Maddy Berner, Event Planner & Communications Coordinator, National Milk Producers Federation National Milk Producers Federation
“I wanted to say a HUGE thank you for your virtual kitchen table chat with Arlan Academy. My wife and I signed up as it was exceptionally relevant to our current journey with potentially transitioning to her parents’ farm. The session was able to cover so many aspects of these crucial conversations and hearing you speak to both sides of the conversation was eye opening for my own perspective on this topic. It seemed to be very well attended and sounded like there were many other people who would echo my thoughts and feelings on it.”
N. Oakley, Farmer, Ontario
“Elaine helped me allocate $1 Million of assets the night I listened to her. Elaine’s presentation brings value to the use of my services in my office.”
Don Forbes, Forbes Wealth Management
“I recently joined in and listened to your Healthy Farmer Agriwebinar for FMC. I truly enjoyed hearing your perspective and even went and grabbed my Mom, away from her work, to come and listen in on some of your main points as well! One area that really stood out for me, both personally with our own succession plans and with our clients, was your discussion involving "Instant Influence" and how ready are you to change? I loved this concept!”

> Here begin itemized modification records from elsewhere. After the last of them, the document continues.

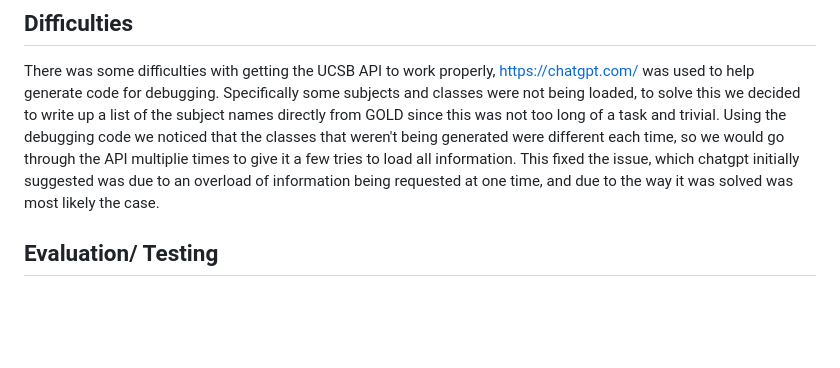
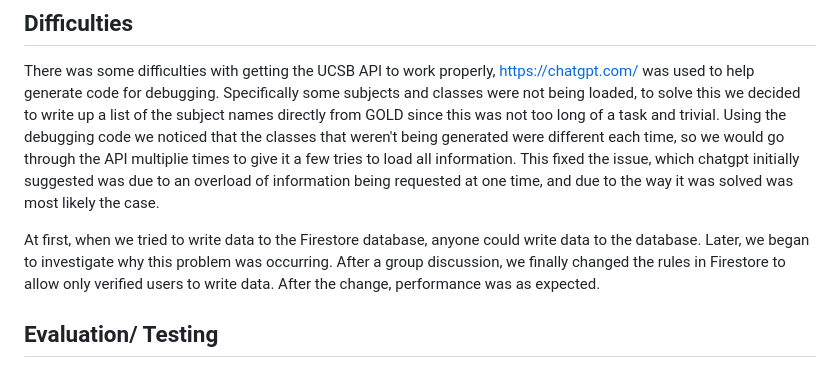
Before and after one commit to ucsb-cs184-f24/team08-StudyMeets, a Markdown page: docs/DESIGN.md, the part around the change. Drawn GitHub-style; blank space fills up the shorter version.

```diff
--- a/docs/DESIGN.md
+++ b/docs/DESIGN.md
@@ -226,6 +226,8 @@ In addition to these links, we also use external tools such as StackOverflow to
 ## Difficulties ##
 There was some difficulties with getting the UCSB API to work properly, https://chatgpt.com/ was used to help generate code for debugging. Specifically some subjects and classes were not being loaded, to solve this we decided to write up a list of the subject names directly from GOLD since this was not too long of a task and trivial. Using the debugging code we noticed that the classes that weren't being generated were different each time, so we would go through the API multiplie times to give it a few tries to load all information. This fixed the issue, which chatgpt initially suggested was due to an overload of information being requested at one time, and due to the way it was solved was most likely the case.
 
+At first, when we tried to write data to the Firestore database, anyone could write data to the database. Later, we began to investigate why this problem was occurring. After a group discussion, we finally changed the rules in Firestore to allow only verified users to write data. After the change, performance was as expected.
+
 
 ## Evaluation/ Testing ##
 
```
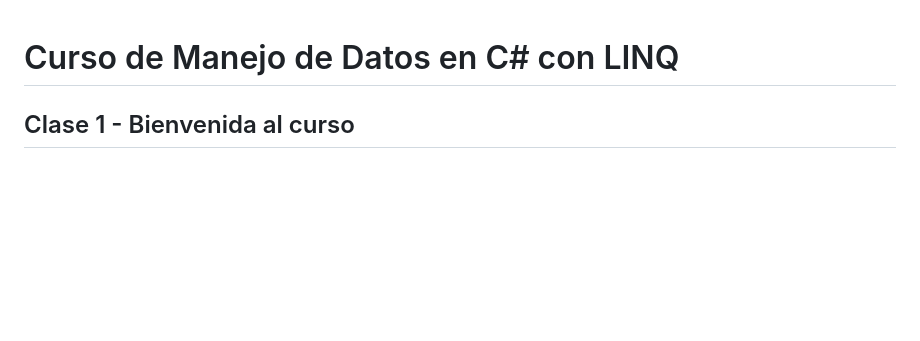
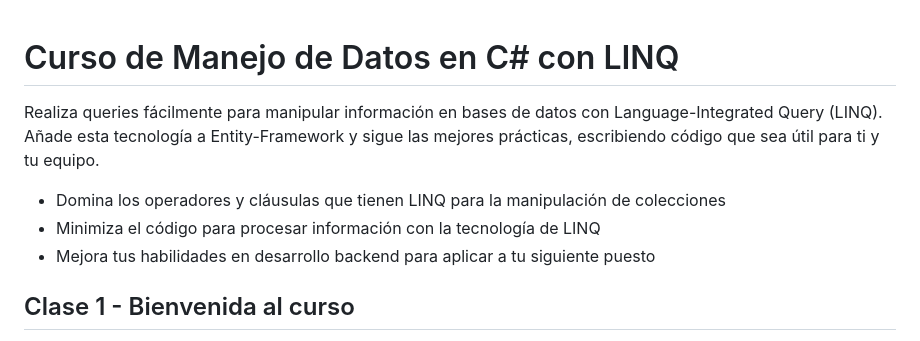
Before and after one commit to ivanfbj/BackendConCSharpYDotNet, a Markdown page: README.md, the part around the change. GitHub-like rendering; blank space fills up the shorter version.

```diff
--- a/README.md
+++ b/README.md
@@ -1,4 +1,10 @@
 # Curso de Manejo de Datos en C# con LINQ
+
+Realiza queries fácilmente para manipular información en bases de datos con Language-Integrated Query (LINQ). Añade esta tecnología a Entity-Framework y sigue las mejores prácticas, escribiendo código que sea útil para ti y tu equipo.
+
+- Domina los operadores y cláusulas que tienen LINQ para la manipulación de colecciones
+- Minimiza el código para procesar información con la tecnología de LINQ
+- Mejora tus habilidades en desarrollo backend para aplicar a tu siguiente puesto
 
 ## Clase 1 - Bienvenida al curso
 
```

Annessa Good, FCC Transition Specialist, Alberta
“Elaine Froese truly is the Farm Whisperer. With her big heart and stern resolve, she guides families through uncharted waters and helps them arrive safely at their desired destination. She has been there, done that, and has helped hundreds of families come out on the other side. With your family and your farm legacy on the line, you owe it to yourself to start this conversation. You do not need to do it alone. Let Elaine Froese guide you through. Your legacy is being written day by day. How will you be remembered?”

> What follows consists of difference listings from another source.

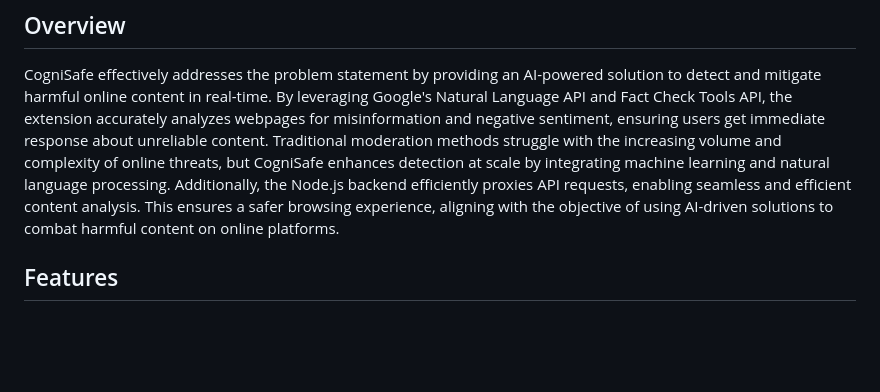
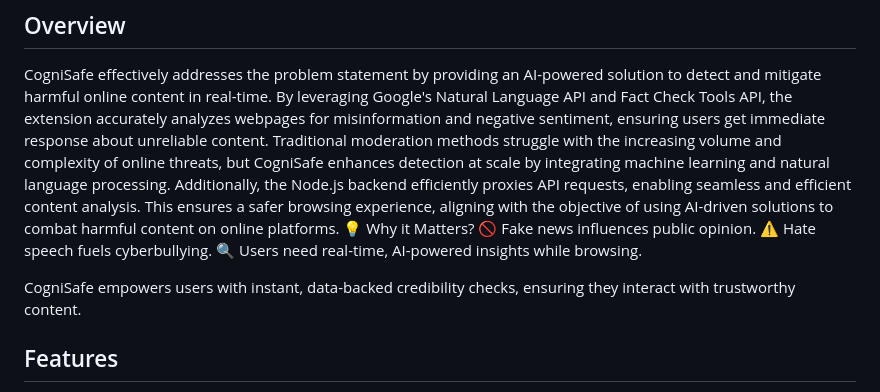
Before and after one commit to gauthamkola/Cognisafe, a Markdown page: README.md, the part around the change. GitHub-like rendering; blank space fills up the shorter version.

```diff
--- a/README.md
+++ b/README.md
@@ -4,6 +4,12 @@ GDG Solution Challenge 2025
 ## Overview
 
 CogniSafe effectively addresses the problem statement by providing an AI-powered solution to detect and mitigate harmful online content in real-time. By leveraging Google's Natural Language API and Fact Check Tools API, the extension accurately analyzes webpages for misinformation and negative sentiment, ensuring users get immediate response about unreliable content. Traditional moderation methods struggle with the increasing volume and complexity of online threats, but CogniSafe enhances detection at scale by integrating machine learning and natural language processing. Additionally, the Node.js backend efficiently proxies API requests, enabling seamless and efficient content analysis. This ensures a safer browsing experience, aligning with the objective of using AI-driven solutions to combat harmful content on online platforms.
+💡 Why it Matters?
+🚫 Fake news influences public opinion.
+⚠️ Hate speech fuels cyberbullying.
+🔍 Users need real-time, AI-powered insights while browsing.
+
+CogniSafe empowers users with instant, data-backed credibility checks, ensuring they interact with trustworthy content.
 
 ## Features
 
```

Tracy Brunet, Host of The Impact Farming Show & CEO of Farm Marketer
“You speak like you’ve been sitting at our kitchen table! You know our family issues well. I am feeling more comfortable understanding what we now need to do. Elaine Froese is real.”
Audience Member,
“I attended the meeting you spoke at in Stratford Ontario recently. We held an emergency family/farm meeting today because of issues that I had enough of. We used a 'talking stick' like you recommended and wrote a chart of rules. The rest of the family thought the idea that we needed a meeting was worth rolling their eyes over, until we got started. The younger ones were quick to clue in that they now have an opportunity to be bluntly honest. The older ones took a bit longer to believe they could truly say what they think. In the end, the meeting needed two sessions because there was so much to talk about… and so many things people didn't realize were a big deal to the others. Your lessons and encouragement have given us the tools we need to get to a better place in our relationships and our business. Truly thankful.”
Kim Martin, Dairy Farmer, Ontario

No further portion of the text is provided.